Break-up or two-tier: eurozone faces dire choices
Germany and France, desperate to prevent the crisis from bringing down their economies, are rushing to draw up a battle-plan for an EU summit next week that could lead to a new phase in the two-year-old crisis.
As the debt crisis spreads to Italy and Spain, no country seems safe anymore, not even the French-German economic giants.
Ratings agency Moody’s sounded alarm bells Monday, saying the credit standing of every European nation was now at risk of a downgrade while the danger of "multiple" defaults, and ensuing exits from the eurozone, persists.
The message was clear. Even the eurozone’s elite group of top-rated countries — Germany, France, Finland, Luxembourg, Austria and the Netherlands — are not immune from debt contagion.
"In terms of the policy framework, the euro area is approaching a junction, leading either to closer integration or greater fragmentation," the US-based agency said.
In Britain, banks are even drawing up plans for the possible dismantling of the eurozone as part of their risk planning, Britain’s financial watchdog, the Financial Services Authority, said last week.
German Chancellor Angela Merkel and French President Nicolas Sarzkoy issued their own dire warning last week after crisis talks with new Italian Prime Minister Mario Monti.
If Italy collapses under its nearly 2.0-trillion-euro debt mountain, Merkel and Sarkozy warned that it would spell "the end of the euro," Monti’s office said in a statement.
To save the euro, Paris and Berlin want tighter economic governance and discipline through changes to the EU treaty.
This is the route favoured by Germany, which has rejected French pleas to allow the European Central Bank to act as lender of last resort like the Federal Reserve in the United States.
"We are working intensively on a stability union," a German finance ministry spokesman said Monday, denying a report that Berlin also wants to create "elite bonds" to only pool the debt of the top-rated nations.
Germany and France have not ruled out moving ahead with a limited number of eurozone nations if others refuse.
Sarkozy warned last week that if the treaty changes are resisted, "we have another strategy" through "inter-governmental agreements" that could exclude the reluctant nations.
A European diplomat said the goal is to agree a new treaty among the European Union’s 27 members, but if that proves too difficult the 17 euro area nations would do it on their own.
"The idea is not to have an agreement with just a few eurozone countries but between the 17 nations.
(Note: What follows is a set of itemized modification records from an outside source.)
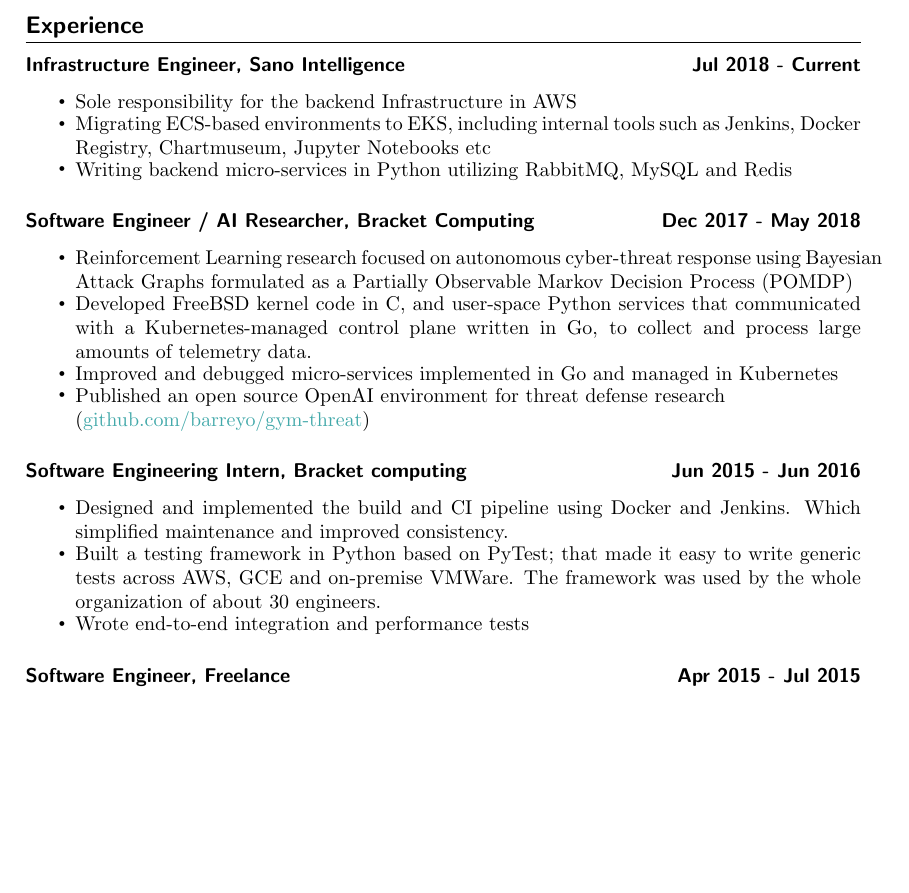
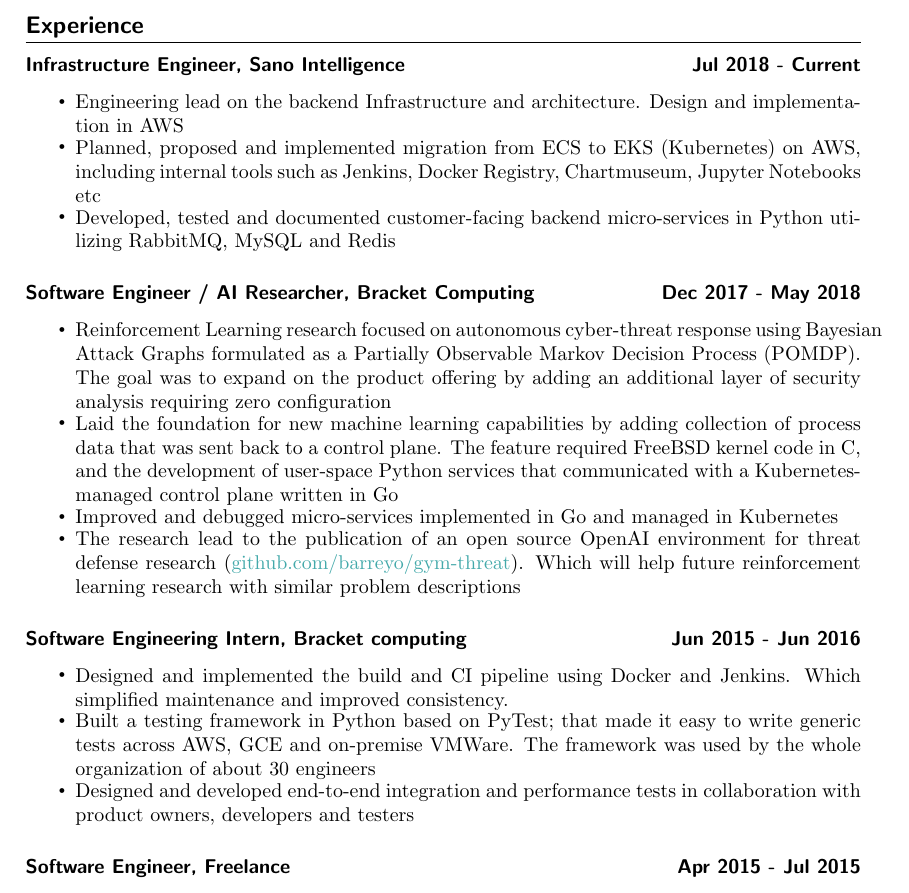
Before and after one commit to barreyo/cv, a LaTeX CV (cv.tex): part of page 1 of 2, cut so that both start at the same text, the shorter picture padded with empty space. Compiled offline with pdfLaTeX.

Commit message:
Improved some experience formulations

```diff
--- a/cv.tex
+++ b/cv.tex
@@ -41,23 +41,19 @@
 \datedsubsection{Infrastructure Engineer, Sano Intelligence}{Jul 2018 - Current}
 
 \begin{itemize}[label={\tiny\raisebox{1ex}{\textbullet}}]
-  \item {Sole responsibility for the backend Infrastructure in AWS}
-  \item {Migrating ECS-based environments to EKS, including internal tools such as Jenkins, Docker Registry, Chartmuseum, Jupyter Notebooks etc}
-  \item {Writing backend micro-services in Python utilizing RabbitMQ, MySQL and Redis}
+  \item {Engineering lead on the backend Infrastructure and architecture. Design and implementation in AWS}
+  \item {Planned, proposed and implemented migration from ECS to EKS (Kubernetes) on AWS, including internal tools such as Jenkins, Docker Registry, Chartmuseum, Jupyter Notebooks etc}
+  \item {Developed, tested and documented customer-facing backend micro-services in Python utilizing RabbitMQ, MySQL and Redis}
 \end{itemize}
 
 \datedsubsection{Software Engineer / AI Researcher, Bracket Computing}{Dec 2017 - May 2018}
 
 \begin{itemize}[label={\tiny\raisebox{1ex}{\textbullet}}]
-  \item {Reinforcement Learning research focused on autonomous cyber-threat response using Bayesian Attack Graphs formulated as a Partially Observable
-  Markov Decision Process (POMDP)}
-  \item {Developed FreeBSD kernel code in C, and user-space Python services that
-  communicated with a Kubernetes-managed control plane written in Go, to
-  collect and process large amounts of telemetry data.}
+  \item {Reinforcement Learning research focused on autonomous cyber-threat response using Bayesian Attack Graphs formulated as a Partially Observable Markov Decision Process (POMDP). The goal was to expand on the product offering by adding an additional layer of security analysis requiring zero configuration}
+  \item {Laid the foundation for new machine learning capabilities by adding collection of process data that was sent back to a control plane. The feature required FreeBSD kernel code in C, and the development of user-space Python services that communicated with a Kubernetes-managed control plane written in Go}
   \item {Improved and debugged micro-services implemented in Go and managed in Kubernetes}
-  \item {Published an open source OpenAI environment for
-  threat defense research \\
-  (\href{https://github.com/barreyo/gym-threat}{github.com/barreyo/gym-threat}})
+  \item {The research lead to the publication of an open source OpenAI environment for threat defense research
+  (\href{https://github.com/barreyo/gym-threat}{github.com/barreyo/gym-threat}}). Which will help future reinforcement learning research with similar problem descriptions
 \end{itemize}
 
 \datedsubsection{Software Engineering Intern, Bracket computing}{Jun 2015 - Jun 2016}
@@ -66,8 +62,8 @@
   \item {Designed and implemented the build and CI pipeline using Docker and Jenkins. Which simplified maintenance and improved consistency.}
   \item {Built a testing framework in Python based on PyTest; that made it easy
   to write generic tests across AWS, GCE and on-premise VMWare. The framework
-  was used by the whole organization of about 30 engineers.}
-  \item {Wrote end-to-end integration and performance tests}
+  was used by the whole organization of about 30 engineers}
+  \item {Designed and developed end-to-end integration and performance tests in collaboration with product owners, developers and testers}
 \end{itemize}
 
 \datedsubsection{Software Engineer, Freelance}{Apr 2015 - Jul 2015}
```
Also changed, not shown: cv.pdf.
However, if one or two countries from the monetary union do not want to participate, we will not be held back by them," the diplomat said.
Some fear such plans would create a two-tier eurozone, with the most resilient economies thriving in one corner and laggards such as Greece playing catch up while living off their wealthier neighbours.
"It is unimaginable to have an exclusive group" within the eurozone, a diplomat said.
The European Commission rejected any option that would break up the eurozone.
"If the final goal is to safeguard the stability of the eurozone, it is obvious that a fragmentation does not serve this objective," said commission economic affairs spokesman Amadeu Altafaj.
"Every proposal must be based on preserving the unity of the eurozone."
In a note to clients, Swiss bank UBS said the eurozone "should not exist" in its current form.
"Either the current structure will have to change, or the current membership will have to change," the bank said in a note to clients that estimated the cost of a break-up.
For a weak country, leaving the club would cost between 9,500 and 11,500 euros per person the first year alone, or 40-50 percent of GDP. For a core nation like Germany, the cost would be 6,000-8,000 euros in the first year.
AFP/ Laurent Thomet